* **Action item**
Line count for "FrontText": give the number of lines in the records below that hold it, and nothing else.

┄┄┄┄┄┄

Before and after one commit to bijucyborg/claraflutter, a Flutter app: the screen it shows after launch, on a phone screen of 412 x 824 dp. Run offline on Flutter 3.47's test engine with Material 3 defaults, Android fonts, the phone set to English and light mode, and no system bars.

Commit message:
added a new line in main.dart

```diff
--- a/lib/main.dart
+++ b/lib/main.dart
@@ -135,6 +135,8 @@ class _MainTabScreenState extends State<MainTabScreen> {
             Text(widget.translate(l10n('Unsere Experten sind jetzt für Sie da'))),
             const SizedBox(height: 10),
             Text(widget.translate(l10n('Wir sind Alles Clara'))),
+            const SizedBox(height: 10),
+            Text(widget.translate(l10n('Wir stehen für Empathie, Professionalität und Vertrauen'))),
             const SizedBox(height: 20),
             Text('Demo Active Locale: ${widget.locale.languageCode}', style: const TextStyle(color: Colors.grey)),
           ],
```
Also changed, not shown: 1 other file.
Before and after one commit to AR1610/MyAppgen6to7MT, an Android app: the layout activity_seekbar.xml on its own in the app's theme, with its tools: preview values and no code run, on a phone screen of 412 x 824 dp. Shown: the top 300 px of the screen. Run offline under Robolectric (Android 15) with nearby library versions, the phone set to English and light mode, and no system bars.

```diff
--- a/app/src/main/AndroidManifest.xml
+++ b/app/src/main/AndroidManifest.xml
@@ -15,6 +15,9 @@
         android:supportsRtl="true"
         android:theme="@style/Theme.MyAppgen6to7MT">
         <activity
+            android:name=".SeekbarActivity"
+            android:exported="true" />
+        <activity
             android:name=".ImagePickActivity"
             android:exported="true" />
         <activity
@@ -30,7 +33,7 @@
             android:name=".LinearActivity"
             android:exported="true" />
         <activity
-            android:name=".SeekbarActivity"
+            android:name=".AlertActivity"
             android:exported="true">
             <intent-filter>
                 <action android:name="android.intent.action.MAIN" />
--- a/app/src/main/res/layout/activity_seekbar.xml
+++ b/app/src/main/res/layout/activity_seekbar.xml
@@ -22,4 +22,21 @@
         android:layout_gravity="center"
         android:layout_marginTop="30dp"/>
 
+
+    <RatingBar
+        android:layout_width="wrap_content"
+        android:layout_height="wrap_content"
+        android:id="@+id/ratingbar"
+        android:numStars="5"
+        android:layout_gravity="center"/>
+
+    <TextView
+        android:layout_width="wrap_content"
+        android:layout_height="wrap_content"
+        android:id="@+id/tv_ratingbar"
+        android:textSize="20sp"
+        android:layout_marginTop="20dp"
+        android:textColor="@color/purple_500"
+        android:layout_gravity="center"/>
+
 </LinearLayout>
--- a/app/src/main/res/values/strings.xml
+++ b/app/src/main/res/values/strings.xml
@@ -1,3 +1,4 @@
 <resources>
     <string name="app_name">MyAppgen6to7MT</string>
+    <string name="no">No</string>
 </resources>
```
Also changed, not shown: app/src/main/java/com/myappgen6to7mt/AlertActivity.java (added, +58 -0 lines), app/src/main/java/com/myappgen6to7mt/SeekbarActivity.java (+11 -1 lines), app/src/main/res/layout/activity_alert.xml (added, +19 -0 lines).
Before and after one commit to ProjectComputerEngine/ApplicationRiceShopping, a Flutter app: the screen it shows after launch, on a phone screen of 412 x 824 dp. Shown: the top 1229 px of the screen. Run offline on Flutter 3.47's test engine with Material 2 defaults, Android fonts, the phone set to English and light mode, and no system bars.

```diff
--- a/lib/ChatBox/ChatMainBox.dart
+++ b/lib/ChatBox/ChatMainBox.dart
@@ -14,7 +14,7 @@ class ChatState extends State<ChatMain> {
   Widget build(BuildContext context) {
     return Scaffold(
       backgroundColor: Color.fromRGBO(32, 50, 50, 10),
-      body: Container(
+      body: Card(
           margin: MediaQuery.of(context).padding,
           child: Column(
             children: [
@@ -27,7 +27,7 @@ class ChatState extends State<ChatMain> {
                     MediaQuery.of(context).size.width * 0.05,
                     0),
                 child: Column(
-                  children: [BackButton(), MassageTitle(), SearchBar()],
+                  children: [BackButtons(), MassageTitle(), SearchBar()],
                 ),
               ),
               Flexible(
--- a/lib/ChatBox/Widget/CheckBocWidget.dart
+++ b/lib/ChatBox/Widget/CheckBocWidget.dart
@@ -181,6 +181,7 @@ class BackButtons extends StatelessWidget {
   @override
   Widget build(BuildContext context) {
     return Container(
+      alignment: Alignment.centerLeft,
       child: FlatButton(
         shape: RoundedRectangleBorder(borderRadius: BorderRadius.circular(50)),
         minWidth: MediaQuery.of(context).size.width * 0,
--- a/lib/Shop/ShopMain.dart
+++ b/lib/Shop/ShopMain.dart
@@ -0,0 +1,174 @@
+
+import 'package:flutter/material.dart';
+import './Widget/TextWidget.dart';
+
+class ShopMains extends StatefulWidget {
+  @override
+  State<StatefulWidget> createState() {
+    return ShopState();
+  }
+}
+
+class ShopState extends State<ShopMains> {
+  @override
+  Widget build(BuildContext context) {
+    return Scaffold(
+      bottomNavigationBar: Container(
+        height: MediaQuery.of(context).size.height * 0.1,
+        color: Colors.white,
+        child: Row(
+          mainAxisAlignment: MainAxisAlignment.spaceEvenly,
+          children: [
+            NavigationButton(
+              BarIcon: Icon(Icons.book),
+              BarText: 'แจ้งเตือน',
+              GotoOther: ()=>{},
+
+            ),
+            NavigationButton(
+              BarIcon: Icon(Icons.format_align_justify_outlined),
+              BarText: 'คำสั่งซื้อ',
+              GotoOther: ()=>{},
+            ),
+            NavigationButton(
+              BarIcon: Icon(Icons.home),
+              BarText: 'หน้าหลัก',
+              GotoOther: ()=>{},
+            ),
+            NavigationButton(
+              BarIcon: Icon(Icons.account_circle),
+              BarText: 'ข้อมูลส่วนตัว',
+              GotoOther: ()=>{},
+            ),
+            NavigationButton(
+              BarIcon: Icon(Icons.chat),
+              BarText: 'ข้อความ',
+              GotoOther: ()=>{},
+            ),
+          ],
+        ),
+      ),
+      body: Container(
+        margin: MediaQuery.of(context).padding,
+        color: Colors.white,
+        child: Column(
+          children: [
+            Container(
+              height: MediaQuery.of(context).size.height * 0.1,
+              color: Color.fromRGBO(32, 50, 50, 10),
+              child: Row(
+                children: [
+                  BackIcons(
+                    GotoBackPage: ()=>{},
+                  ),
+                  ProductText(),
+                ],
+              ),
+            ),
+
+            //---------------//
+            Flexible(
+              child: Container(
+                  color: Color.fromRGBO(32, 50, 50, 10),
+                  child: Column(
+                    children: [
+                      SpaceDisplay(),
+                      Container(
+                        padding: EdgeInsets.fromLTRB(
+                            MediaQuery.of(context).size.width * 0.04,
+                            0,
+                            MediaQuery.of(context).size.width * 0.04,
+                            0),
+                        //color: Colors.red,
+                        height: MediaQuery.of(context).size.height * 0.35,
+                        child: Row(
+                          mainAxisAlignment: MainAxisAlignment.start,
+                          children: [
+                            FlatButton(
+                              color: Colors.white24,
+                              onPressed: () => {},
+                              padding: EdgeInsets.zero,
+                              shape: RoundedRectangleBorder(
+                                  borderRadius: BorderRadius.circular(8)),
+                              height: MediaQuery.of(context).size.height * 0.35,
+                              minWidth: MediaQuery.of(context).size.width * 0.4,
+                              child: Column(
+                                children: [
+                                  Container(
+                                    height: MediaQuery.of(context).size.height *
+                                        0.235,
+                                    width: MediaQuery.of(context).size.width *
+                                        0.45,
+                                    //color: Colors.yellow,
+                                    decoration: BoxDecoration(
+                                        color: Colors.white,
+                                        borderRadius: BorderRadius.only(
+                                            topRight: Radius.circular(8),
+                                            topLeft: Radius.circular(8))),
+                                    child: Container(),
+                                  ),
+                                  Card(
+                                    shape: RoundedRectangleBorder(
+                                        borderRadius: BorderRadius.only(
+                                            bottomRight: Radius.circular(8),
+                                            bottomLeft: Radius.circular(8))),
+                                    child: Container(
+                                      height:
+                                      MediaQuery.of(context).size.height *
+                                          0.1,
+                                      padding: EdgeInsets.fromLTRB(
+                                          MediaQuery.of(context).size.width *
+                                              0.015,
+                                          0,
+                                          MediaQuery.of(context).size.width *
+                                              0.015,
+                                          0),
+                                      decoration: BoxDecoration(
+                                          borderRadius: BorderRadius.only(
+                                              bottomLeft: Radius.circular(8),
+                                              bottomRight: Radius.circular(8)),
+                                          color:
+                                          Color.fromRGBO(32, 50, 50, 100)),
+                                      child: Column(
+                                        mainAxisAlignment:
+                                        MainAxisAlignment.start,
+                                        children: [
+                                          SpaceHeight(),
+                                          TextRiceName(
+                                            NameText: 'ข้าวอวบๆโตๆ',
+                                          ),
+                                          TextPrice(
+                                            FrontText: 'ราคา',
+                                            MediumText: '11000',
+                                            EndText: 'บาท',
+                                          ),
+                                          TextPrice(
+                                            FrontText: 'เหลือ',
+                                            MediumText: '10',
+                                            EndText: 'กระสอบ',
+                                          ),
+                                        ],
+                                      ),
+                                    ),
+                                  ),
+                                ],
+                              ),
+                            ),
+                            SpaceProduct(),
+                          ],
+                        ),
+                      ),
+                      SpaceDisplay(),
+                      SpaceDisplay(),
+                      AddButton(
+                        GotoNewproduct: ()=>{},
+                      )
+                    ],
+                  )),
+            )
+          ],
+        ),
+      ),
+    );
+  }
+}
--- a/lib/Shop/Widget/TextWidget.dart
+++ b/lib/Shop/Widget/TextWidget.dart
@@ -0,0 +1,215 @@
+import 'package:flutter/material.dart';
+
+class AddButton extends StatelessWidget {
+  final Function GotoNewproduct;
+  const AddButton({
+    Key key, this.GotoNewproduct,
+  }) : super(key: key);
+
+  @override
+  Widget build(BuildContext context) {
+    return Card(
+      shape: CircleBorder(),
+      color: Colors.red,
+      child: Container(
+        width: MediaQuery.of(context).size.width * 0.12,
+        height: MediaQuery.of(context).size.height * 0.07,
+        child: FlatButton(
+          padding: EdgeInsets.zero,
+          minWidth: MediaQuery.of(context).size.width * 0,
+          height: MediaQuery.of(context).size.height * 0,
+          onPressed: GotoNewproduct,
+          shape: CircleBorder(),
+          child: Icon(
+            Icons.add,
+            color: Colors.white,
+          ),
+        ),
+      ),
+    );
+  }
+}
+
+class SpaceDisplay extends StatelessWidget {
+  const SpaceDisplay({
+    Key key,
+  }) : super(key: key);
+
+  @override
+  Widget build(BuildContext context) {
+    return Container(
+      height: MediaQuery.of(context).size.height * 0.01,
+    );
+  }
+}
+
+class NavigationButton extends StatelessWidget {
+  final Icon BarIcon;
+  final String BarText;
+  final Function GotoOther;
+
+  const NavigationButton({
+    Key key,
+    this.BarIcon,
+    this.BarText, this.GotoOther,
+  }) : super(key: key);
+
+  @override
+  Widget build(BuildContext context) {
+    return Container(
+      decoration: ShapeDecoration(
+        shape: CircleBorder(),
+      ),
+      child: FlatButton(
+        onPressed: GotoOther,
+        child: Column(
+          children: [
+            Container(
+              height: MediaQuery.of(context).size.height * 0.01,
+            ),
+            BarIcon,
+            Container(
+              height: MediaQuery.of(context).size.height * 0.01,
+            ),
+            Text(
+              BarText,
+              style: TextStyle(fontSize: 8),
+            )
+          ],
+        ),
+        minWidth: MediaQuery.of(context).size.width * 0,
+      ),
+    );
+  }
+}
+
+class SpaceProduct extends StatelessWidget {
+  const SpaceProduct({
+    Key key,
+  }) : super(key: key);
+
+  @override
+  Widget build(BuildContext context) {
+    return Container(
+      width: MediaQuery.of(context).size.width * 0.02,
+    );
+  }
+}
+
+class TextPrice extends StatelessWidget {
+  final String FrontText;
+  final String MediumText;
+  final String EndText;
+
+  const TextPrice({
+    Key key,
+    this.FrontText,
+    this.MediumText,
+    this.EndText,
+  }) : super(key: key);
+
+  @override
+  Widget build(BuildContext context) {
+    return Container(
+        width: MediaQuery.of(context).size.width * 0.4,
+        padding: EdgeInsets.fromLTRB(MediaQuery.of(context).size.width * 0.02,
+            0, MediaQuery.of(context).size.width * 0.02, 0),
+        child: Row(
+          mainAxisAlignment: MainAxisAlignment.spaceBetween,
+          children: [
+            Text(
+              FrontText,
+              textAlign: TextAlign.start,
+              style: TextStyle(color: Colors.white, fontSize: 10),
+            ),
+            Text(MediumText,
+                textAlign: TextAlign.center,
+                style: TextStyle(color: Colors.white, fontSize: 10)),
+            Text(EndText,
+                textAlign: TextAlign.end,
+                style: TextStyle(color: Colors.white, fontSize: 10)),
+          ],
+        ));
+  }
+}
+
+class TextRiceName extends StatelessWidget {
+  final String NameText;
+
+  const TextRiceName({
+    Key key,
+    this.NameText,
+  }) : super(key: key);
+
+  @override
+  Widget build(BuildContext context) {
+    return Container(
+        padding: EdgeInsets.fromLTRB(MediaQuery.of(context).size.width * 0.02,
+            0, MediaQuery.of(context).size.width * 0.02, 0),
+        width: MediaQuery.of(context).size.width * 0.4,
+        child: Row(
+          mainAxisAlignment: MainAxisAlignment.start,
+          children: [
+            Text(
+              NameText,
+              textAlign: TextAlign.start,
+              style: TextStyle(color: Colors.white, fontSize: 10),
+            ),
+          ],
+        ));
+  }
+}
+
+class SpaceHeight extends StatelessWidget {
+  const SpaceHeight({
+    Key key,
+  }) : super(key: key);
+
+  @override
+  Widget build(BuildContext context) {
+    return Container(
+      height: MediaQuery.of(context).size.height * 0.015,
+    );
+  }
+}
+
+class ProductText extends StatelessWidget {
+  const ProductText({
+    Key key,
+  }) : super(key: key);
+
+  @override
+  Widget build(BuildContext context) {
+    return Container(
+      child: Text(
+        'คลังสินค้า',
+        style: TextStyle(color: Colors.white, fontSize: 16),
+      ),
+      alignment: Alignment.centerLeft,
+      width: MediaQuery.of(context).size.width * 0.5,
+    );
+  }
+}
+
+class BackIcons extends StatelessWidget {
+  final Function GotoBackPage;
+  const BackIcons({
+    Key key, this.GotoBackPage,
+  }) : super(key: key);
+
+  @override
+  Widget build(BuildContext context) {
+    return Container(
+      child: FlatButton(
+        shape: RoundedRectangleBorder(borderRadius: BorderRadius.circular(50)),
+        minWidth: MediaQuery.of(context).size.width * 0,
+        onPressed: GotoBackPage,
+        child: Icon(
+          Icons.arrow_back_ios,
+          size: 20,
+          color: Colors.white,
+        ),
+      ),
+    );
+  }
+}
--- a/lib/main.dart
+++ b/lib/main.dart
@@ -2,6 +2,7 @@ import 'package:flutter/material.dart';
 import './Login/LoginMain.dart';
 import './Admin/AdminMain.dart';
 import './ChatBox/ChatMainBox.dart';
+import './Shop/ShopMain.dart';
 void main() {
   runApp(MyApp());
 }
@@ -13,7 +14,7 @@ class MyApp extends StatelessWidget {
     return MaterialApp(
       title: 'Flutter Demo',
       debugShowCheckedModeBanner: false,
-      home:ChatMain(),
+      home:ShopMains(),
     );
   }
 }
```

┄┄┄┄┄┄

* **Exercise output**
5